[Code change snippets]
=======
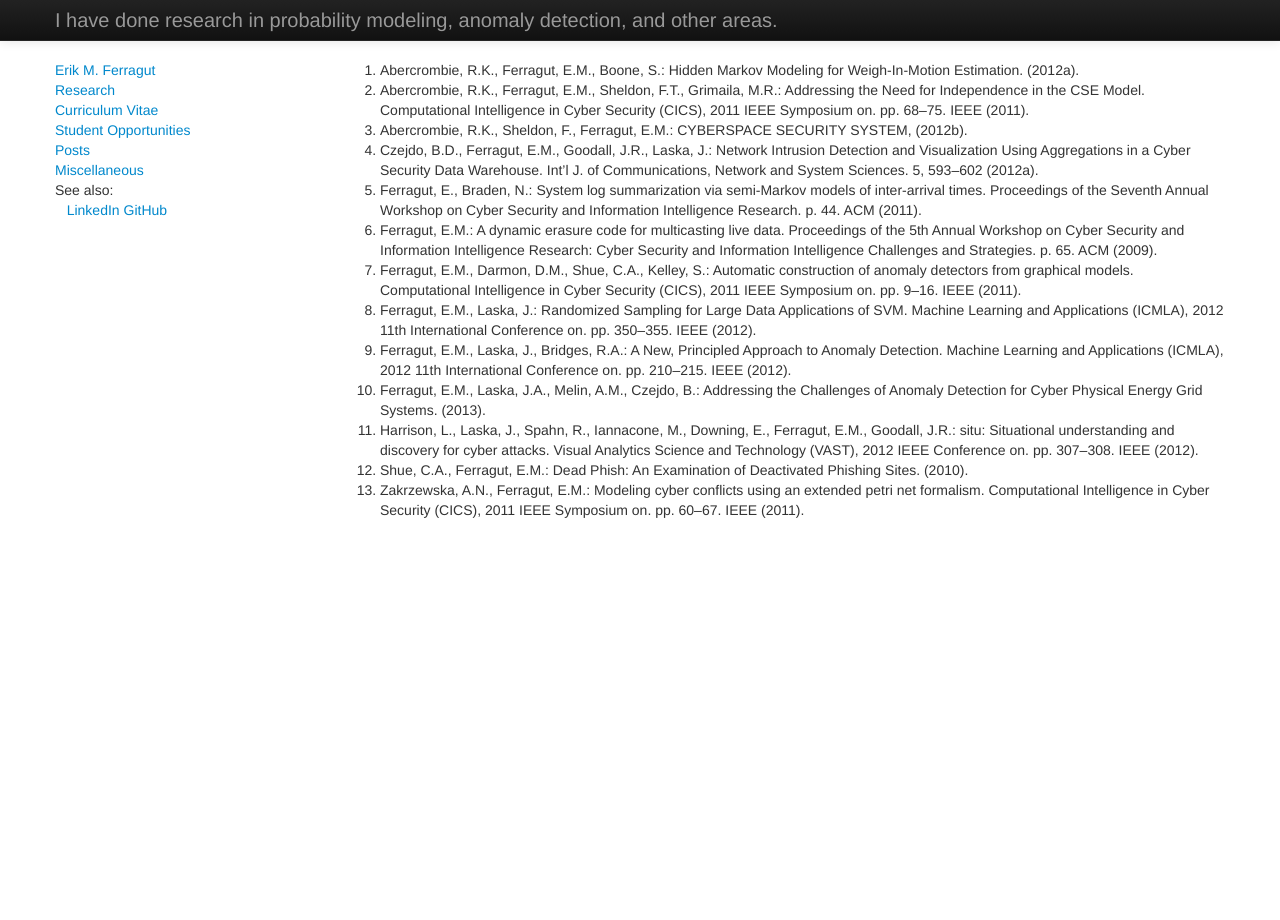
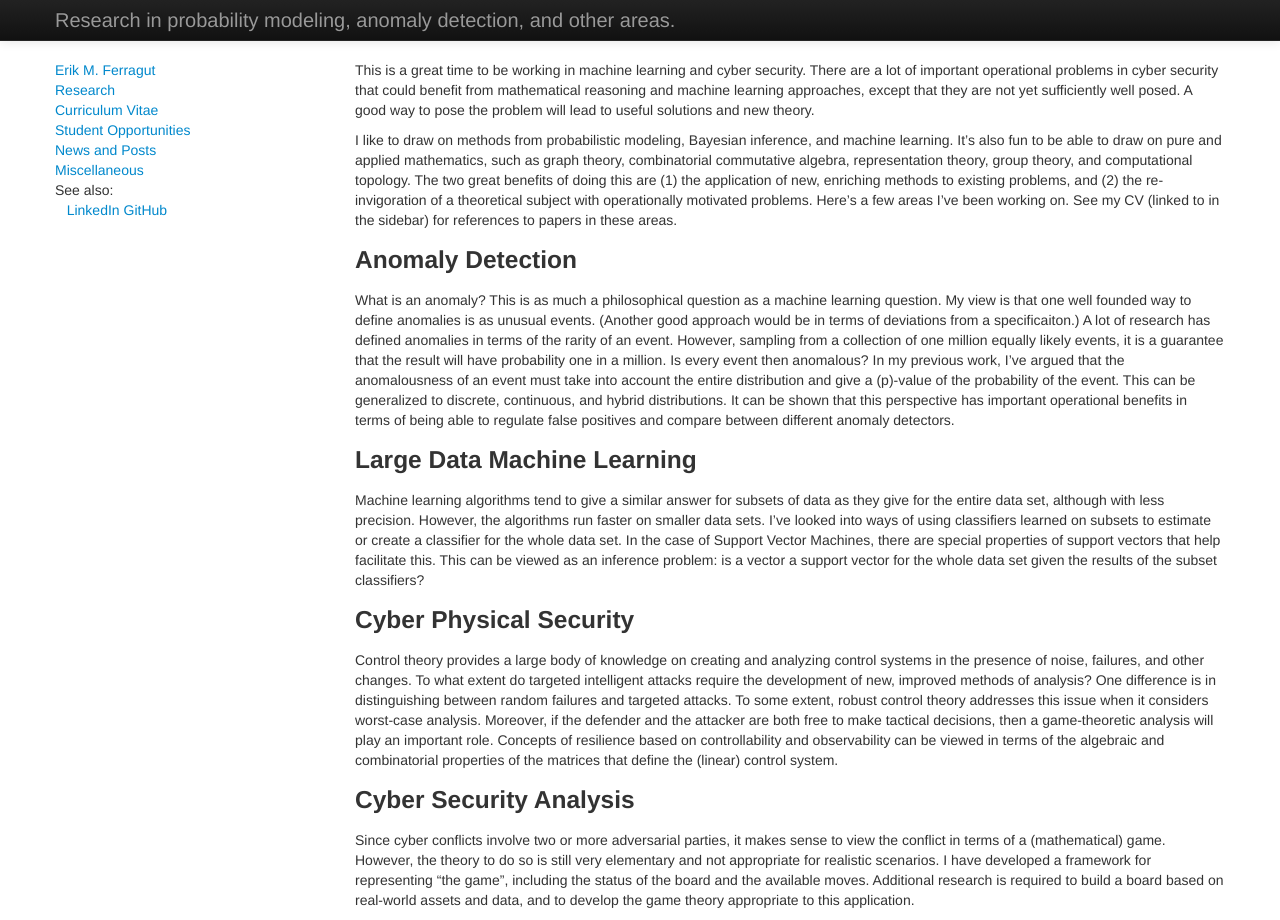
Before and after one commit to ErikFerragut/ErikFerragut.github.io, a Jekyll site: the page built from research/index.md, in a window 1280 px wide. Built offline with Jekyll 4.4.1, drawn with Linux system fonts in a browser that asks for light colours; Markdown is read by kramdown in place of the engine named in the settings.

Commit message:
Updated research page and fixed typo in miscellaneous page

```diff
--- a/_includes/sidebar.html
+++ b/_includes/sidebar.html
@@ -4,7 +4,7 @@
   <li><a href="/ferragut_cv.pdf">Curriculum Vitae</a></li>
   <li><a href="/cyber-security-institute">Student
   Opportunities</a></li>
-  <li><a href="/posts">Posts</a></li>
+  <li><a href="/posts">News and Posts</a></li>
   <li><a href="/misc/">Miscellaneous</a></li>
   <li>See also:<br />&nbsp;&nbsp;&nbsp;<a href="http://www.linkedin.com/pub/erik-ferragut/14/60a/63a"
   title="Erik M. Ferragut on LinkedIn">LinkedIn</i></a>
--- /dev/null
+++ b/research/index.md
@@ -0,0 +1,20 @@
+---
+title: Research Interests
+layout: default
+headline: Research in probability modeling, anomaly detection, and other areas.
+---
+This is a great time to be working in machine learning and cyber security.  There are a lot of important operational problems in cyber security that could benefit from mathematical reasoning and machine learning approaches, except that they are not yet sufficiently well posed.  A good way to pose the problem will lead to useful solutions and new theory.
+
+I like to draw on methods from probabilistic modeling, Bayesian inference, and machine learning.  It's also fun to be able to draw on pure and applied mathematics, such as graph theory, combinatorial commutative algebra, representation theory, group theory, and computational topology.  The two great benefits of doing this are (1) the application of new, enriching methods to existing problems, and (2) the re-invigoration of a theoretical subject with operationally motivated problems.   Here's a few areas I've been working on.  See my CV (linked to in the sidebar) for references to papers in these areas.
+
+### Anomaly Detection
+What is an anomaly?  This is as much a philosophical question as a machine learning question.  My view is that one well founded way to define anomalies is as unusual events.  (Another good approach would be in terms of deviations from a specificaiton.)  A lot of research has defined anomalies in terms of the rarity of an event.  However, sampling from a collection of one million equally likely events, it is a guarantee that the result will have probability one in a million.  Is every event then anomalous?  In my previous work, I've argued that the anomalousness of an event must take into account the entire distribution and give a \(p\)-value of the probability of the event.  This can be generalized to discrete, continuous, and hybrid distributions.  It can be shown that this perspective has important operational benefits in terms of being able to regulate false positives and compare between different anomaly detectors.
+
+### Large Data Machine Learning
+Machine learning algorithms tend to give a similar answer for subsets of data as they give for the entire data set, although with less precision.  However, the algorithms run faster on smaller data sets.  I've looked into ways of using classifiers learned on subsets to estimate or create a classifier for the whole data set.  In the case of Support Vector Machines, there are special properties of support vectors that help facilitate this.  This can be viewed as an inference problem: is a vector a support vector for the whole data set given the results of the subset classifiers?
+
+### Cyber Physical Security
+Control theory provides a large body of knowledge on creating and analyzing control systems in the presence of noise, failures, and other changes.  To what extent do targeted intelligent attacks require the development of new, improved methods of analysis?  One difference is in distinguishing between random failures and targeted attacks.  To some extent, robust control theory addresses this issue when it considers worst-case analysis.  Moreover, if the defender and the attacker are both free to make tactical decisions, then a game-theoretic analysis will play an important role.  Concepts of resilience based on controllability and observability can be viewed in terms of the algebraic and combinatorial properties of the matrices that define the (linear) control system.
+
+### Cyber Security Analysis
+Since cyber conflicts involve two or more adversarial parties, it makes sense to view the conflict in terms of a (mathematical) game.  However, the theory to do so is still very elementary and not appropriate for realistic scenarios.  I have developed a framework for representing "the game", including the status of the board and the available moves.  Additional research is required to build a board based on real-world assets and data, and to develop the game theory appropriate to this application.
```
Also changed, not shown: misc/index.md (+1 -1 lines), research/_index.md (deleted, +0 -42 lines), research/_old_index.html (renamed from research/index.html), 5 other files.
=======
**Directions:** When you write out the data, keep every line exact and drop the pictures.

**Answer box:**
Before and after one commit to ErikFerragut/ErikFerragut.github.io, a Jekyll site: the page built from research/index.md, in a window 1280 px wide. Built offline with Jekyll 4.4.1, drawn with Linux system fonts in a browser that asks for light colours; Markdown is read by kramdown in place of the engine named in the settings.

Commit message:
Updated research page and fixed typo in miscellaneous page

```diff
--- a/_includes/sidebar.html
+++ b/_includes/sidebar.html
@@ -4,7 +4,7 @@
   <li><a href="/ferragut_cv.pdf">Curriculum Vitae</a></li>
   <li><a href="/cyber-security-institute">Student
   Opportunities</a></li>
-  <li><a href="/posts">Posts</a></li>
+  <li><a href="/posts">News and Posts</a></li>
   <li><a href="/misc/">Miscellaneous</a></li>
   <li>See also:<br />&nbsp;&nbsp;&nbsp;<a href="http://www.linkedin.com/pub/erik-ferragut/14/60a/63a"
   title="Erik M. Ferragut on LinkedIn">LinkedIn</i></a>
--- /dev/null
+++ b/research/index.md
@@ -0,0 +1,20 @@
+---
+title: Research Interests
+layout: default
+headline: Research in probability modeling, anomaly detection, and other areas.
+---
+This is a great time to be working in machine learning and cyber security.  There are a lot of important operational problems in cyber security that could benefit from mathematical reasoning and machine learning approaches, except that they are not yet sufficiently well posed.  A good way to pose the problem will lead to useful solutions and new theory.
+
+I like to draw on methods from probabilistic modeling, Bayesian inference, and machine learning.  It's also fun to be able to draw on pure and applied mathematics, such as graph theory, combinatorial commutative algebra, representation theory, group theory, and computational topology.  The two great benefits of doing this are (1) the application of new, enriching methods to existing problems, and (2) the re-invigoration of a theoretical subject with operationally motivated problems.   Here's a few areas I've been working on.  See my CV (linked to in the sidebar) for references to papers in these areas.
+
+### Anomaly Detection
+What is an anomaly?  This is as much a philosophical question as a machine learning question.  My view is that one well founded way to define anomalies is as unusual events.  (Another good approach would be in terms of deviations from a specificaiton.)  A lot of research has defined anomalies in terms of the rarity of an event.  However, sampling from a collection of one million equally likely events, it is a guarantee that the result will have probability one in a million.  Is every event then anomalous?  In my previous work, I've argued that the anomalousness of an event must take into account the entire distribution and give a \(p\)-value of the probability of the event.  This can be generalized to discrete, continuous, and hybrid distributions.  It can be shown that this perspective has important operational benefits in terms of being able to regulate false positives and compare between different anomaly detectors.
+
+### Large Data Machine Learning
+Machine learning algorithms tend to give a similar answer for subsets of data as they give for the entire data set, although with less precision.  However, the algorithms run faster on smaller data sets.  I've looked into ways of using classifiers learned on subsets to estimate or create a classifier for the whole data set.  In the case of Support Vector Machines, there are special properties of support vectors that help facilitate this.  This can be viewed as an inference problem: is a vector a support vector for the whole data set given the results of the subset classifiers?
+
+### Cyber Physical Security
+Control theory provides a large body of knowledge on creating and analyzing control systems in the presence of noise, failures, and other changes.  To what extent do targeted intelligent attacks require the development of new, improved methods of analysis?  One difference is in distinguishing between random failures and targeted attacks.  To some extent, robust control theory addresses this issue when it considers worst-case analysis.  Moreover, if the defender and the attacker are both free to make tactical decisions, then a game-theoretic analysis will play an important role.  Concepts of resilience based on controllability and observability can be viewed in terms of the algebraic and combinatorial properties of the matrices that define the (linear) control system.
+
+### Cyber Security Analysis
+Since cyber conflicts involve two or more adversarial parties, it makes sense to view the conflict in terms of a (mathematical) game.  However, the theory to do so is still very elementary and not appropriate for realistic scenarios.  I have developed a framework for representing "the game", including the status of the board and the available moves.  Additional research is required to build a board based on real-world assets and data, and to develop the game theory appropriate to this application.
```
Also changed, not shown: misc/index.md (+1 -1 lines), research/_index.md (deleted, +0 -42 lines), research/_old_index.html (renamed from research/index.html), 5 other files.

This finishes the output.